Today patients with advanced rheumatic heart disease still languish, hospitalized when possible during acute illness, but rarely receiving the opportunity for transfer for outside the country for surgical care. At the same time, few of those with less severe heart damage who should be receiving the benefits of penicillin prophylaxis actually do so. In 2007, Rwanda joined other African countries in a call to join the fight against rheumatic heart disease. As part of the ASAP initiative (Awareness, Surveillance, Advocacy, and Prevention), Rwanda should be positioned to take a leading role in the control of this killer. Despite the determination, dedication and enthusiasm of local caregivers, lack of human and financial resources at the national level prevents the realization of this possible intervention..
"I am thankful to Team Heart for saving my life and allow me to return to my studies energetically and it does me proud to be studying public health"
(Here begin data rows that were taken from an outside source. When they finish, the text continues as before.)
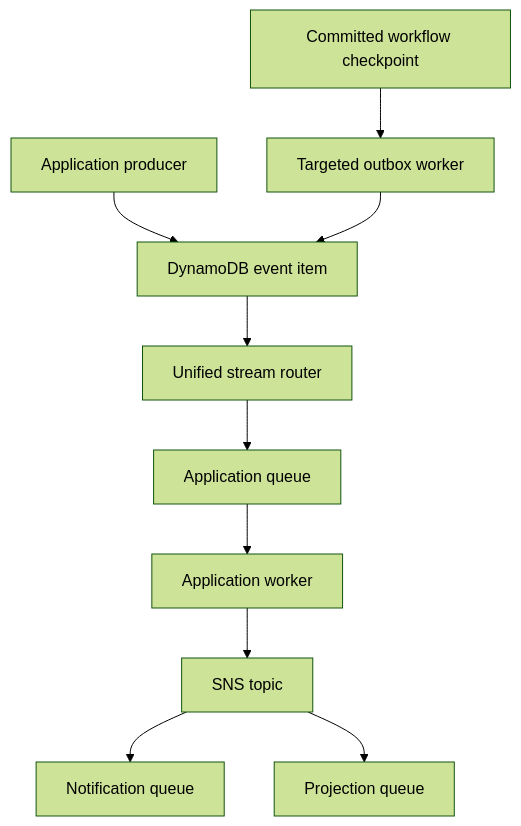
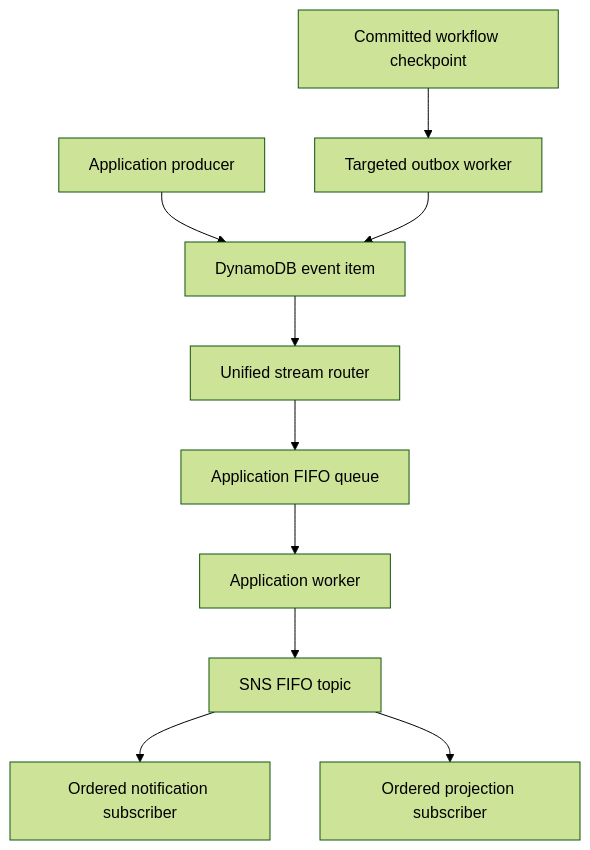
One commit to ataylorme/tanstack-workflow-aws changed the diagram in docs/application-events.md. Above: the diagram before and after it, drawn with Mermaid (forest theme). The commit also changed other lines of this file and 29 other files, not shown here.

````diff
--- a/docs/application-events.md
+++ b/docs/application-events.md
@@ -5,12 +5,12 @@
 ```mermaid
 flowchart TD
   Log["Committed workflow checkpoint"] --> Outbox["Targeted outbox worker"]
   Producer["Application producer"] --> Events["DynamoDB event item"]
   Outbox --> Events
   Events --> Router["Unified stream router"]
-  Router --> Queue["Application queue"]
+  Router --> Queue["Application FIFO queue"]
   Queue --> Worker["Application worker"]
-  Worker --> Topic["SNS topic"]
-  Topic --> Notifications["Notification queue"]
-  Topic --> Projections["Projection queue"]
+  Worker --> Topic["SNS FIFO topic"]
+  Topic --> Notifications["Ordered notification subscriber"]
+  Topic --> Projections["Ordered projection subscriber"]
 ```
````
“I consider being a part of Team Heart to be the biggest achievement in my nursing career, and one of the best parts of my life!”
“After I returned from Rwanda, each time I passed my to do list, my pencil hovered to cross off Rwanda--I could not do it. Rwanda was not finished.”
"Rwanda can eradicate rheumatic heart disease in a generation-it is an achievable goal"